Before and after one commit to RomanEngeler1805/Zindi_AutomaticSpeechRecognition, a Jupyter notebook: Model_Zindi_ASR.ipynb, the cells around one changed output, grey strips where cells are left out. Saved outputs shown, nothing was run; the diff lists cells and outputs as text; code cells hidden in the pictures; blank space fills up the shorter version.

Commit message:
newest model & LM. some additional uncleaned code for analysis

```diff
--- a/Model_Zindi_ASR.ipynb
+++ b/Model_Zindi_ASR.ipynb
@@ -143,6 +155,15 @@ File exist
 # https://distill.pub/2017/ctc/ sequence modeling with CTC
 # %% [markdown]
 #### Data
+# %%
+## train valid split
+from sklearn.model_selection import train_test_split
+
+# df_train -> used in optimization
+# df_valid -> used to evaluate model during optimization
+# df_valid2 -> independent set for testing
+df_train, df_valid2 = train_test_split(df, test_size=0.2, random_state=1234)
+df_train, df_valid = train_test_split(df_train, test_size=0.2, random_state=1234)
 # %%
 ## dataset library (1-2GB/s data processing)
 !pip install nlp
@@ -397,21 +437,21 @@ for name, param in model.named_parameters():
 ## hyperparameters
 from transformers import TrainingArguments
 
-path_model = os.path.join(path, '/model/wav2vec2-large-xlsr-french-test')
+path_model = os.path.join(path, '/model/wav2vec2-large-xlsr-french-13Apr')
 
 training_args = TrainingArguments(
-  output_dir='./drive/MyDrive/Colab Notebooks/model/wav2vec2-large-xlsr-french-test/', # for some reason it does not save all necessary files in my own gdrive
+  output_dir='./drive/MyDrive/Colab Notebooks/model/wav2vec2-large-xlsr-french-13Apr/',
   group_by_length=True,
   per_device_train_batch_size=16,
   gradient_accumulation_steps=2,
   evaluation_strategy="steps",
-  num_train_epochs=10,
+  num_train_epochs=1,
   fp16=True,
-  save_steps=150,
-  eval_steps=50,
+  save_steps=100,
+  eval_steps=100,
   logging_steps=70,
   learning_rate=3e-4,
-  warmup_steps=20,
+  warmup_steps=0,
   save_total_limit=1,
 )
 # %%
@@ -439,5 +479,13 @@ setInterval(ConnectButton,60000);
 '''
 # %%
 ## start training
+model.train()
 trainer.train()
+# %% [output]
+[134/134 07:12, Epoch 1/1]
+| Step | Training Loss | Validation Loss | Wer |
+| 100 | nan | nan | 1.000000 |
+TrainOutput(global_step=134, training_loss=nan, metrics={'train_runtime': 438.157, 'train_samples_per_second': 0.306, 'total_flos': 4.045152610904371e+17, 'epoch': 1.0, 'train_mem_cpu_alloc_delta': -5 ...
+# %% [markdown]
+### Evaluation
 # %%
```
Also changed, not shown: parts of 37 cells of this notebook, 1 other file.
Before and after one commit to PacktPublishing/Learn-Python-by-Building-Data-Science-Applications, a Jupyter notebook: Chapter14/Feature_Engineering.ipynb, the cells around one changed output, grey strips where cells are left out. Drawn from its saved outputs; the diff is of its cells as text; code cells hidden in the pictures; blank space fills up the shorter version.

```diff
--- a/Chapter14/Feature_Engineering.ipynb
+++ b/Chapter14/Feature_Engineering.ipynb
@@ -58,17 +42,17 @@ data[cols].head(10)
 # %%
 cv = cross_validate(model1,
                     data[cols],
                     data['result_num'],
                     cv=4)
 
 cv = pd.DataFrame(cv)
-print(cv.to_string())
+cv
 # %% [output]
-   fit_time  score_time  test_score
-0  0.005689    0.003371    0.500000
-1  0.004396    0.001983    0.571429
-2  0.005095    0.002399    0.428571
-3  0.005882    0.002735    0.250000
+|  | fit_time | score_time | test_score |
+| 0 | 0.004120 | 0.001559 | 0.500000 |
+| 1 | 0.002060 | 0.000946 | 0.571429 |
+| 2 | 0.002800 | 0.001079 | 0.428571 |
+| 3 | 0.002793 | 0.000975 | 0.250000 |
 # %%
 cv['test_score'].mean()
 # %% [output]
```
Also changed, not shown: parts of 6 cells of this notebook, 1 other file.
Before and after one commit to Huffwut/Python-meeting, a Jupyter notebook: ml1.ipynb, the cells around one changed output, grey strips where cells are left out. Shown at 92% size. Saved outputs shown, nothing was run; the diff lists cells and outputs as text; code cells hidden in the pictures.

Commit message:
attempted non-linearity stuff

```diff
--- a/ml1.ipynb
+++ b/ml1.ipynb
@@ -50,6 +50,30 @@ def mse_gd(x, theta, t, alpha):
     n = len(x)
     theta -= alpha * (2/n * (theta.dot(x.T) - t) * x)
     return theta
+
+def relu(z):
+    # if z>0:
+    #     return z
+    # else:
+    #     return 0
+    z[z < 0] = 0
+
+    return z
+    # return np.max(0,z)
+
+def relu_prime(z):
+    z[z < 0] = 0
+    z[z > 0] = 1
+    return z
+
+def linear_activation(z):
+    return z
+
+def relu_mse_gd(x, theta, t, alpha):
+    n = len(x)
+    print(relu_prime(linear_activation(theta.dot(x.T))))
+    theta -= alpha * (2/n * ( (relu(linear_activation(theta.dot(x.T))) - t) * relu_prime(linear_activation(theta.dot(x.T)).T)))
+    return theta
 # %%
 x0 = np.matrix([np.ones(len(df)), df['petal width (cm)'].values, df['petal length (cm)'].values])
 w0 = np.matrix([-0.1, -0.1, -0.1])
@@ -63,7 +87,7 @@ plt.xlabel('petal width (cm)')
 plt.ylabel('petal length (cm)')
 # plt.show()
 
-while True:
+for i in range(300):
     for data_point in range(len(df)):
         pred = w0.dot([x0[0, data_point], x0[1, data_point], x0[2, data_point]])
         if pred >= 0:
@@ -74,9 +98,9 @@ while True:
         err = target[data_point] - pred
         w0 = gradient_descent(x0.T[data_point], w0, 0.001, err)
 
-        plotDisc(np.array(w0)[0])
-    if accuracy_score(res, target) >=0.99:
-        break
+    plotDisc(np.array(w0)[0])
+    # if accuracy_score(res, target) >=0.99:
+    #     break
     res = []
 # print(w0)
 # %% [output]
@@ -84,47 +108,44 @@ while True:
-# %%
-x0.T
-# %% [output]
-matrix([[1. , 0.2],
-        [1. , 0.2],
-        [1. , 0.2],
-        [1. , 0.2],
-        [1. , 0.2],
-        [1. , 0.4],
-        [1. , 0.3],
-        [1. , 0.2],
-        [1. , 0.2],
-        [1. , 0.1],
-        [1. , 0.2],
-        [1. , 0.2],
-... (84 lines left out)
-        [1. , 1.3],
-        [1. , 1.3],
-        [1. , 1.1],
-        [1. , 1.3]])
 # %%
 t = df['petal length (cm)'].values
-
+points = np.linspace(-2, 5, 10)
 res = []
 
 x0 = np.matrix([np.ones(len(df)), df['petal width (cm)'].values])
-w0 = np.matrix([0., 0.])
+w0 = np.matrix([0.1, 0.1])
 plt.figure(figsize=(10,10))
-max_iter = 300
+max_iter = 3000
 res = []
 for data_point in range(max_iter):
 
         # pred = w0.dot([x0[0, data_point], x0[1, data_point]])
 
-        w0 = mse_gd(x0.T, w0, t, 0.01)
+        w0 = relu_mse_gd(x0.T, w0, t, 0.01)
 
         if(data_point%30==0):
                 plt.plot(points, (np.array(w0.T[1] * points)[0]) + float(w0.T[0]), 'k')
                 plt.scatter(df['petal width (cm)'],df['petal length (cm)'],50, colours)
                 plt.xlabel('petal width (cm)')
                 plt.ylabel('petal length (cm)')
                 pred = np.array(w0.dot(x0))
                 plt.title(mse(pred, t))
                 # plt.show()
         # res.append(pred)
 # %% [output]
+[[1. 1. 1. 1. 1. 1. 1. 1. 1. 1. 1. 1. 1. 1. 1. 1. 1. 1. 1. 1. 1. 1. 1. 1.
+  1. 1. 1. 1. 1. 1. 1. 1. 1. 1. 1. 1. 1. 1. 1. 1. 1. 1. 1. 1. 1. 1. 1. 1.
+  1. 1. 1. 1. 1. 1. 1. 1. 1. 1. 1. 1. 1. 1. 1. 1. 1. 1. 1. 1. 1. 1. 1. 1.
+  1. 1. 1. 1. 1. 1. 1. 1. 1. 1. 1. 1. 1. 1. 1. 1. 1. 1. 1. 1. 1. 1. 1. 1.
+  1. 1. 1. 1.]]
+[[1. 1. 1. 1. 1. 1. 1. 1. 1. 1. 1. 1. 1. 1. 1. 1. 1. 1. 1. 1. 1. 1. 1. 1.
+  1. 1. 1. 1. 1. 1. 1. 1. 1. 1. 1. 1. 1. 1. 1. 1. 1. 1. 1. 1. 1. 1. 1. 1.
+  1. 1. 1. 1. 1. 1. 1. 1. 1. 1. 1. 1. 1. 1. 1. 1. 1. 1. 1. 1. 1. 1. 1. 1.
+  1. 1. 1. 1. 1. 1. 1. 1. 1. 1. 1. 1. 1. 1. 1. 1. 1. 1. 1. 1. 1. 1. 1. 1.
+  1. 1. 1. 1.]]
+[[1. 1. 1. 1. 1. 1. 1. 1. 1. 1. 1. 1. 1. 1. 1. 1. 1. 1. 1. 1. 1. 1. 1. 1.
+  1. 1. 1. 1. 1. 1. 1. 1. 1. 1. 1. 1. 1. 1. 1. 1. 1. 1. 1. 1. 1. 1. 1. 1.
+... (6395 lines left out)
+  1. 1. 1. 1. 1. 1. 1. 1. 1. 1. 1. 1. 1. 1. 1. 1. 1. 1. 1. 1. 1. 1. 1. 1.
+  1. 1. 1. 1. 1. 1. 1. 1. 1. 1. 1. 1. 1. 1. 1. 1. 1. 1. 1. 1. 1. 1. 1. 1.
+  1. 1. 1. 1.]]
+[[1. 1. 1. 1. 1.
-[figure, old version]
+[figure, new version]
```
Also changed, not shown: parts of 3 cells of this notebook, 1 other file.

⁂

TASK DETAILS ▸ Scan the entries above for the word "pred". Report the lines that hold it.

SOLUTION TO THIS EXERCISE ▸
         pred = w0.dot([x0[0, data_point], x0[1, data_point], x0[2, data_point]])
         if pred >= 0:
         err = target[data_point] - pred
         # pred = w0.dot([x0[0, data_point], x0[1, data_point]])
                 pred = np.array(w0.dot(x0))
                 plt.title(mse(pred, t))
         # res.append(pred)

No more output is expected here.